Have at it!

There it is. without technical drawings this is what I have to offer. The key thing to realize is how important the basic principles are. They are not rules, just guidelines that will give you a starting point when designing. I hope all the information helps.

I have to get back out to the shop and get some work done.

Good Luck!

P.S. Refer to the photos for the relationship of one part to another.

-- Todd A. Clippinger, Montana,

6 comments so far

View Bob Babcock's profile

Bob Babcock

1804 posts in 4051 days

#1 posted 04-04-2007 02:07 AM

Hi Todd,

I just looked at the table. Absolutely beautiful..very sophisticated look, but elemental somehow. Would you mind if I put it into Sketchup? I can bounce the model off of you for comments and such and then you can post the resulting finished model. I’ll be sure to attribute the design to you in the model description and on the model itself. I will definitely try to build one some day when I feek my skills are up to it….may be
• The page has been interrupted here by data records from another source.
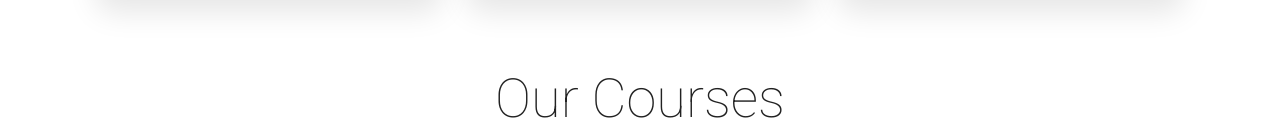
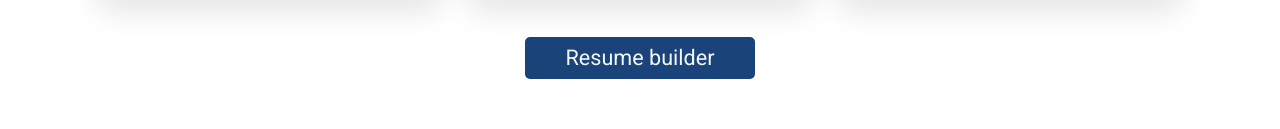
Before and after one commit to awadali7/cv2ceo, a plain HTML site: page index.html in a window 1280 px wide. Shown: the part 1134-1263 px from the top of the page. Drawn offline with Linux system fonts and the light colour scheme; a web font is replaced by a local one.

Commit message:
Changes to be committed: 	modified:   index.html

```diff
--- a/index.html
+++ b/index.html
@@ -646,6 +646,11 @@
                                             </p>
                                         </div>
                                     </div>
+                                    <a
+                                        href="https://soul-and-spice.vercel.app/"
+                                        class="btn btn-primary view-all-btn"
+                                        >Resume builder</a
+                                    >
                                 </div>
                                 <!-- /Features section -->
                                 <!-- Courses section -->
@@ -749,7 +754,8 @@
                                                     >
                                                     <span
                                                         class="course-category"
-                                                        >Networking Strategies</span
+                                                        >Networking
+                                                        Strategies</span
                                                     >
                                                 </div>
                                                 <div class="course-buttons">
```
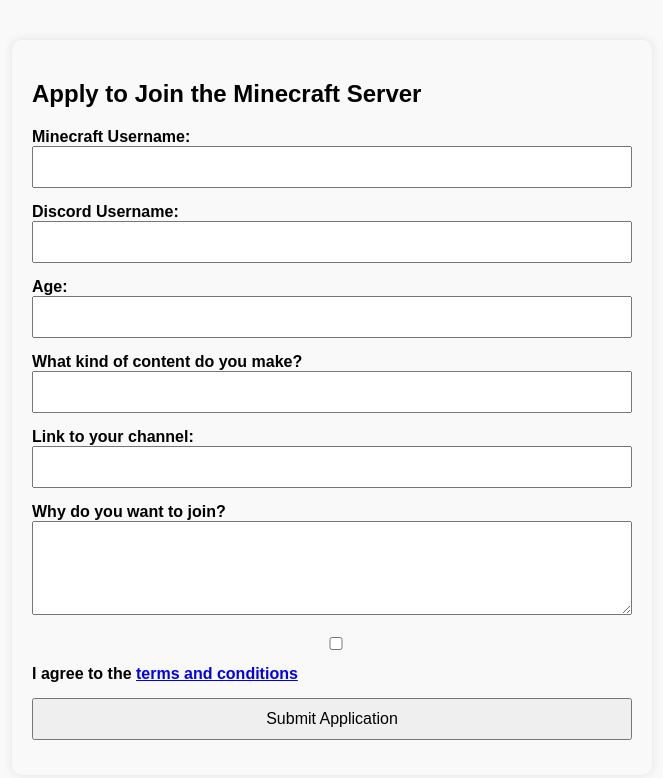
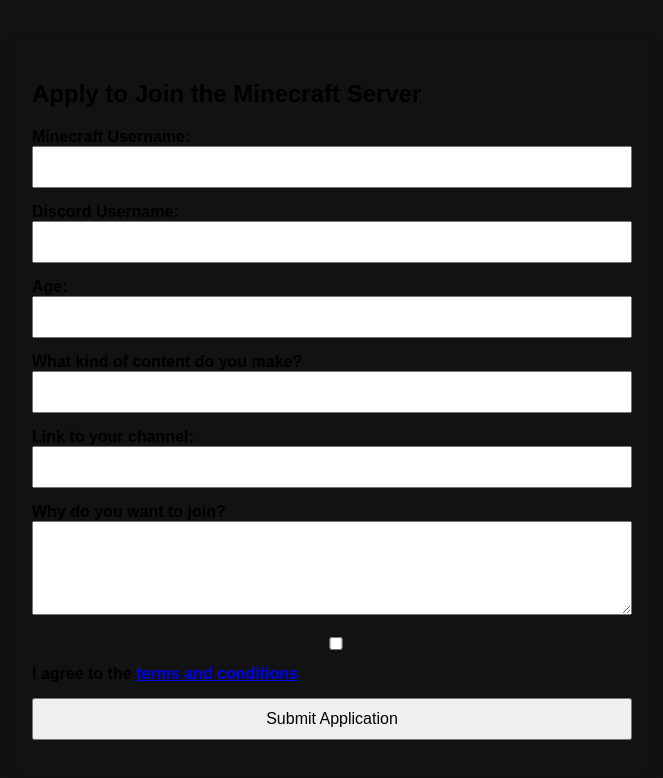
Before and after one commit to CrazyMapleButter/minecraft-application, a plain HTML site: page index.html in a window 1280 px wide. Shown: the whole page, without its empty margins (308-971 px from the left). Drawn offline with Linux system fonts and the light colour scheme.

Commit message:
Update index.html

```diff
--- a/index.html
+++ b/index.html
@@ -11,7 +11,7 @@
       max-width: 600px;
       margin: 40px auto;
       padding: 20px;
-      background-color: #f9f9f9;
+      background-color: #121212;
       border-radius: 10px;
       box-shadow: 0 0 10px rgba(0,0,0,0.1);
     }
```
Again, beautiful…oh, and I envy you those two shops…..I’d like to have one good one.


-- Bob, Carver Massachusetts, Sawdust Maker

View Todd A. Clippinger's profile

Todd A. Clippinger

8901 posts in 4064 days

#2 posted 04-04-2007 02:36 AM


You are amazing on the Sketchup drawing! I just checked out your work on the Thorsen table.

Here’s the condition I have for your proposal: You absolutely must give yourself credit as the Sketchup artist.

I will be working out of the other shop next week.


-- Todd A. Clippinger, Montana,

View Todd A. Clippinger's profile

Todd A. Clippinger

8901 posts in 4064 days

#3 posted 04-04-2007 02:46 AM

Another note on the table contruction. I think that biscuit and pocket hole joinery would be sufficient for the construction of this table design. You add a lot of strength by adding a shelf and tying the legs together at the bottom. This table isn’t going to really be stressed.

I got to thinking about that after seeing a bookcase in the latest issue of “Wood” magazine that was all put together with biscuits. I’m not sure I would feel good about that decision, people tend to move bookcases once in a while without unloading the weight.

-- Todd A. Clippinger, Montana,

View MsDebbieP's profile


18615 posts in 4125 days

#4 posted 04-04-2007 02:52 AM

great directions!!
“about this big” is exactly how I measure! :)

-- ~ Debbie, Canada (

View Todd A. Clippinger's profile

Todd A. Clippinger

8901 posts in 4064 days

#5 posted 04-04-2007 02:59 AM

My wife is a real artist with food, I realized that I do woodworking like she cooks; about this much, a bit more of that, a little of this.

I can be technical when necessary. I had 32 pages of technical drawings and specs for Cooper’s entertainment center.

-- Todd A. Clippinger, Montana,

View scottb's profile


3648 posts in 4292 days

#6 posted 04-04-2007 04:35 AM

Thanks for this information… certainly very handy… and perhaps it will give reason for us to move a sofa AWAY from a wall!

Bob, Thanks for the Sketchup offer as well!

-- I am always doing what I cannot do yet, in order to learn how to do it. - Van Gogh -- --

Have your say...

You must be signed in to post the comments.

DISCLAIMER: Any posts on LJ are posted by individuals acting in their own right and do not necessarily reflect the views of LJ. LJ will not be held liable for the actions of any user.

Latest Projects | Latest Blog Entries | Latest Forum Topics